Entries taken from a collection:
════════════════════
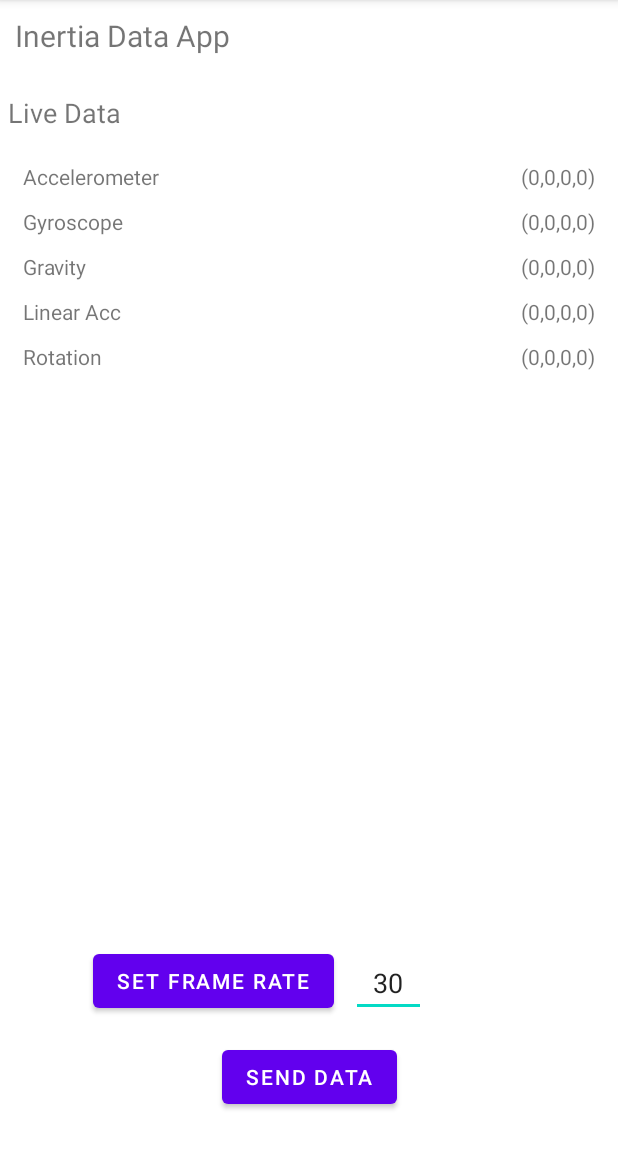
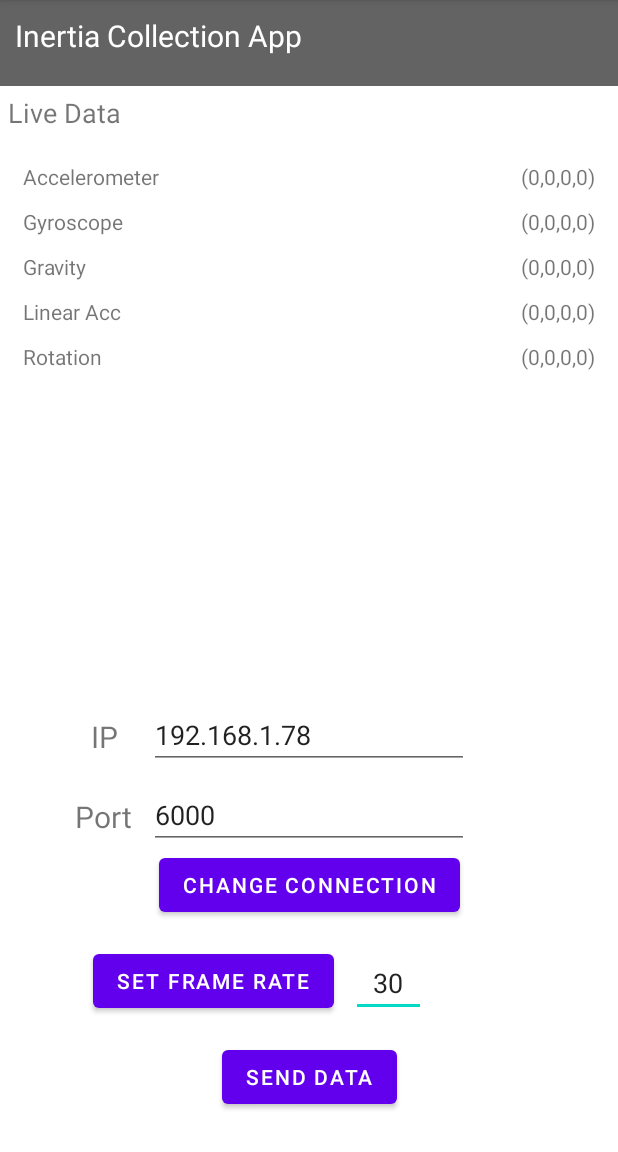
Before and after one commit to Niall010/InertiaPhoneApp, an Android app: the screen it shows after launch (MainActivity), on a phone screen of 412 x 824 dp, the part 84-1236 px from its top. Run offline under Robolectric (Android 15) with nearby library versions, the phone set to English and light mode, and no system bars; 1 statement that could not run was skipped.

Commit message:
added flash signal function, custom ip and port numbers

```diff
--- a/app/src/main/AndroidManifest.xml
+++ b/app/src/main/AndroidManifest.xml
@@ -4,6 +4,8 @@
 
     <uses-permission android:name="android.permission.INTERNET" />
     <uses-permission android:name="android.permission.READ_EXTERNAL_STORAGE" />
+    <uses-permission android:name="android.permission.CAMERA" />
+    <uses-permission android:name="android.permission.FLASHLIGHT" />
 
     <application
         android:allowBackup="true"
--- a/app/src/main/java/com/example/inertiaphoneapp/MainActivity.java
+++ b/app/src/main/java/com/example/inertiaphoneapp/MainActivity.java
@@ -1,5 +1,6 @@
 package com.example.inertiaphoneapp;
 
+import androidx.annotation.RequiresApi;
 import androidx.appcompat.app.AppCompatActivity;
 
 import android.content.Context;
@@ -7,7 +8,11 @@ import android.hardware.Sensor;
 import android.hardware.SensorEvent;
 import android.hardware.SensorEventListener;
 import android.hardware.SensorManager;
+import android.hardware.camera2.CameraAccessException;
+import android.hardware.camera2.CameraManager;
+import android.hardware.lights.LightsManager;
 import android.os.AsyncTask;
+import android.os.Build;
 import android.os.Bundle;
 import android.util.Log;
 import android.view.View;
@@ -31,6 +36,8 @@ public class MainActivity extends AppCompatActivity implements SensorEventListen
     private float millisPerFrame;
     long elapsedTimeMillis;
     private boolean isSendingData;
+    private String ipAddress;
+    private int port;
 
     //Init up sensor manager
     private SensorManager sensorManager;
@@ -49,20 +56,29 @@ public class MainActivity extends AppCompatActivity implements SensorEventListen
     private TextView frameRateText;
     private Button sendDataButton;
     private Button setFrameRateButton;
+    private TextView ipAddressText;
+    private TextView portText;
+    private Button connectionButton;
 
     private InertiaData inertiaData;
 
+    //flash light signal
+    private CameraManager cameraManager;
+    private String cameraID;
 
     @Override
     protected void onCreate(Bundle savedInstanceState) {
         super.onCreate(savedInstanceState);
         setContentView(R.layout.activity_main);
 
+        //Initialise Variables
         frame = 0;
         millisPerFrame = 1000/60; //60fps initialised
         frameTime = System.currentTimeMillis();
         isSendingData = false;
         inertiaData = new InertiaData();
+        ipAddress = "192.168.1.78";
+        port = 6000;
 
         //Get UI Elements
         accelerometerText = findViewById(R.id.accelerometerText);
@@ -73,40 +89,82 @@ public class MainActivity extends AppCompatActivity implements SensorEventListen
         sendDataButton = findViewById(R.id.sendDataButton);
         setFrameRateButton = findViewById(R.id.setFrameRateButton);
         frameRateText = findViewById(R.id.frameRateText);
+        ipAddressText = findViewById(R.id.ipAddressText);
+        portText = findViewById(R.id.portText);
+        connectionButton = findViewById(R.id.connectionButton);
 
+        //Initialise Sensors
         sensorManager = (SensorManager) getSystemService(Context.SENSOR_SERVICE);
-
         sensorAccelerometer = sensorManager.getDefaultSensor(Sensor.TYPE_ACCELEROMETER);
         sensorGravity = sensorManager.getDefaultSensor(Sensor.TYPE_GRAVITY);
         sensorGyro = sensorManager.getDefaultSensor(Sensor.TYPE_GYROSCOPE);
         sensorLinearAcceleration = sensorManager.getDefaultSensor(Sensor.TYPE_LINEAR_ACCELERATION);
         sensorRotationVector = sensorManager.getDefaultSensor(Sensor.TYPE_ROTATION_VECTOR);
 
+        //Create listeners for change of sensors
         sensorManager.registerListener(MainActivity.this, sensorAccelerometer, SensorManager.SENSOR_DELAY_FASTEST);
         sensorManager.registerListener(MainActivity.this, sensorGravity, SensorManager.SENSOR_DELAY_FASTEST);
         sensorManager.registerListener(MainActivity.this, sensorGyro, SensorManager.SENSOR_DELAY_FASTEST);
         sensorManager.registerListener(MainActivity.this, sensorLinearAcceleration, SensorManager.SENSOR_DELAY_FASTEST);
         sensorManager.registerListener(MainActivity.this, sensorRotationVector, SensorManager.SENSOR_DELAY_FASTEST);
 
+        //Initialise Camera Flash
+        cameraManager = (CameraManager) getSystemService(Context.CAMERA_SERVICE);
+        try {
+            cameraID = cameraManager.getCameraIdList() [0]; //0 for back camera
+        } catch (CameraAccessException e) {
+            e.printStackTrace();
+        }
+
+
 
         sendDataButton.setOnClickListener(new View.OnClickListener() {
+            @RequiresApi(api = Build.VERSION_CODES.M)
             @Override
             public void onClick(View v) {
               isSendingData = !isSendingData;
+
+
+                if(isSendingData)
+              {
+                  sendDataButton.setText("Stop Sending Data");
+
+                  try {
+                      cameraManager.setTorchMode(cameraID, true);
+                  } catch (CameraAccessException e) {
+                      e.printStackTrace();
+                  }
+              }
+              else
+              {
+                  sendDataButton.setText("Send Data");
+              }
+
             }
         });
 
         setFrameRateButton.setOnClickListener(new View.OnClickListener() {
             @Override
             public void onClick(View v) {
-                millisPerFrame = 1000/Long.parseLong(frameRateText.getText().toString());
+
+                millisPerFrame = 1000/Float.parseFloat(frameRateText.getText().toString());
             }
         });
+
+        connectionButton.setOnClickListener(new View.OnClickListener() {
+            @Override
+            public void onClick(View v) {
+                ipAddress = ipAddressText.getText().toString();
+                port = Integer.parseInt(portText.getText().toString());
+            }
+        });
+
 
     }
 
 
 
+    @RequiresApi(api = Build.VERSION_CODES.M)
     @Override
     public void onSensorChanged(SensorEvent event) {
         //Assign UI live data#
@@ -140,11 +198,16 @@ public class MainActivity extends AppCompatActivity implements SensorEventListen
 
         if(isSendingData == true) {
             //send data every 16 milliseconds, therefore 999 every second almost 60fps
-            if (elapsedTimeMillis > frame) {
+            if (elapsedTimeMillis > millisPerFrame) {
                 frameTime = System.currentTimeMillis();
                 BackgroundTask b1 = new BackgroundTask();
                 b1.execute("frame " +  frame + " " + inertiaData.convertToString(inertiaData));
                 frame++;
+            }
+            try {
+                cameraManager.setTorchMode(cameraID, false);
+            } catch (CameraAccessException e) {
+                e.printStackTrace();
             }
         }
     }
@@ -171,7 +234,7 @@ public class MainActivity extends AppCompatActivity implements SensorEventListen
         protected Void doInBackground(String... voids) {
             try {
                 String message = voids[0];
-                s = new Socket("192.168.1.78", 6000);
+                s = new Socket(ipAddress, port);
                 writer = new PrintWriter(s.getOutputStream());
                 writer.write(String.valueOf(message));
                 writer.flush();
--- a/app/src/main/res/layout/activity_main.xml
+++ b/app/src/main/res/layout/activity_main.xml
@@ -10,6 +10,7 @@
         android:id="@+id/topBar"
         android:layout_width="match_parent"
         android:layout_height="wrap_content"
+        android:background="#636363"
         android:orientation="vertical"
         app:layout_constraintEnd_toEndOf="parent"
         app:layout_constraintStart_toStartOf="parent"
@@ -22,8 +23,9 @@
             android:paddingStart="10dp"
             android:paddingTop="10dp"
             android:paddingBottom="20sp"
-            android:text="Inertia Data App"
+            android:text="Inertia Collection App"
             android:textAlignment="viewStart"
+            android:textColor="#FFFFFF"
             android:textSize="20sp" />
     </LinearLayout>
 
@@ -181,6 +183,65 @@
                 app:layout_constraintHorizontal_bias="0.224"
                 app:layout_constraintStart_toStartOf="parent" />
 
+            <EditText
+                android:id="@+id/ipAddressText"
+                android:layout_width="wrap_content"
+                android:layout_height="wrap_content"
+                android:layout_marginBottom="8dp"
+                android:ems="10"
+                android:hint="IP Address"
+                android:inputType="textPersonName"
+                android:text="192.168.1.78"
+                app:layout_constraintBottom_toTopOf="@+id/portText"
+                app:layout_constraintEnd_toEndOf="parent"
+                app:layout_constraintStart_toStartOf="parent" />
+
+            <EditText
+                android:id="@+id/portText"
+                android:layout_width="wrap_content"
+                android:layout_height="wrap_content"
+                android:ems="10"
+                android:hint="Port"
+                android:inputType="textPersonName"
+                android:text="6000"
+                app:layout_constraintBottom_toTopOf="@+id/connectionButton"
+                app:layout_constraintEnd_toEndOf="parent"
+                app:layout_constraintStart_toStartOf="parent" />
+
+            <TextView
+                android:id="@+id/textView4"
+                android:layout_width="wrap_content"
+                android:layout_height="wrap_content"
+                android:layout_marginBottom="8dp"
+                android:text="IP"
+                android:textSize="20sp"
+                app:layout_constraintBottom_toBottomOf="@+id/ipAddressText"
+                app:layout_constraintEnd_toStartOf="@+id/ipAddressText"
+                app:layout_constraintHorizontal_bias="0.71"
+                app:layout_constraintStart_toStartOf="parent" />
+
+            <TextView
+                android:id="@+id/textView6"
+                android:layout_width="wrap_content"
+                android:layout_height="wrap_content"
+                android:layout_marginBottom="8dp"
+                android:text="Port"
+                android:textSize="20sp"
+                app:layout_constraintBottom_toBottomOf="@+id/portText"
+                app:layout_constraintEnd_toStartOf="@+id/portText"
+                app:layout_constraintHorizontal_bias="0.777"
+                app:layout_constraintStart_toStartOf="parent" />
+
+            <Button
+                android:id="@+id/connectionButton"
+                android:layout_width="wrap_content"
+                android:layout_height="wrap_content"
+                android:layout_marginBottom="16dp"
+                android:text="Change Connection"
+                app:layout_constraintBottom_toTopOf="@+id/setFrameRateButton"
+                app:layout_constraintEnd_toEndOf="parent"
+                app:layout_constraintStart_toStartOf="parent" />
+
         </androidx.constraintlayout.widget.ConstraintLayout>
 
     </androidx.constraintlayout.widget.ConstraintLayout>
```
════════════════════
:: Work item ::
When a line above includes the word "writer", please list that line.

:: Task answer ::
                 writer = new PrintWriter(s.getOutputStream());
                 writer.write(String.valueOf(message));
                 writer.flush();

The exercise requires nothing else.